Each line of the material below with the word "bind" is to be reported.
START Given entries
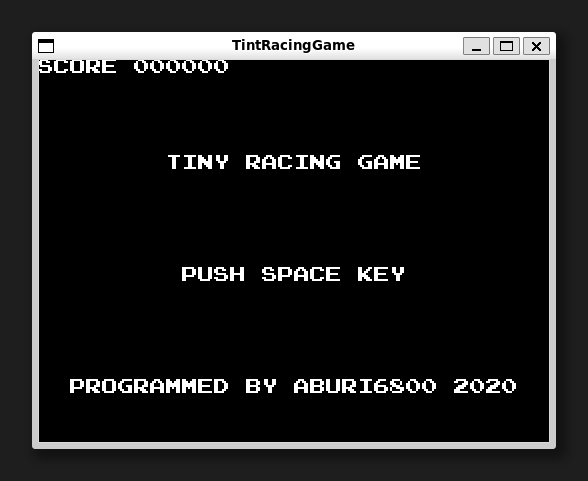
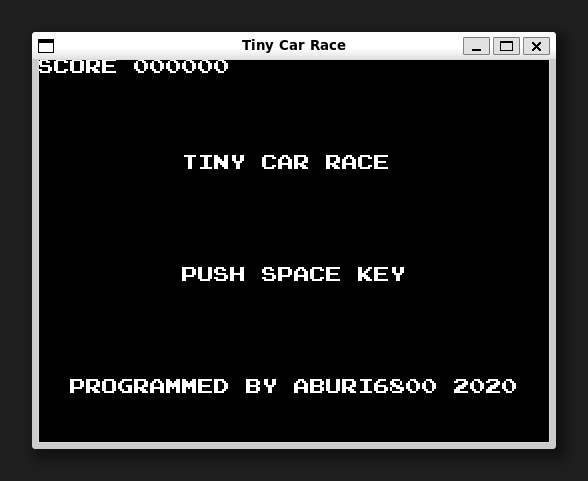
corrected title

Changed region(s): [[0.3367, 0.3119, 0.7041, 0.3742], [0.398, 0.0624, 0.6122, 0.1247], [0.2755, 0.3119, 0.3061, 0.343]]

diff --git a/racing.py b/racing.py
@@ -302,7 +302,7 @@ def drawScreen():
 	# 文字描画
 	if gameStatus == GAMESTATUS_TITLE:
 		canvas.create_rectangle(0, 0, gPos(VRM_WIDTH), gPos(VRM_HEIGHT), fill = "Black")
-		writeText(8, 6, "TINY RACING GAME", "TEXT1")
+		writeText(9, 6, "TINY CAR RACE", "TEXT1")
 		writeText(2, 20, "PROGRAMMED BY ABURI6800 2020", "TEXT1")
 		if gameTime < 25:
 			writeText(9, 13, "PUSH SPACE KEY", "TEXT1")
@@ -402,7 +402,7 @@ def main():
 # Windowを生成
 root = tkinter.Tk()
 root.geometry(str(gPos(VRM_WIDTH) - 8) + "x" + str(gPos(VRM_HEIGHT) - 8))
-root.title("TintRacingGame")
+root.title("Tiny Car Race")
 root.bind("<KeyPress>", pressKey)
 root.bind("<KeyRelease>", releaseKey)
END Given entries
Task response:
 root.bind("<KeyPress>", pressKey)
 root.bind("<KeyRelease>", releaseKey)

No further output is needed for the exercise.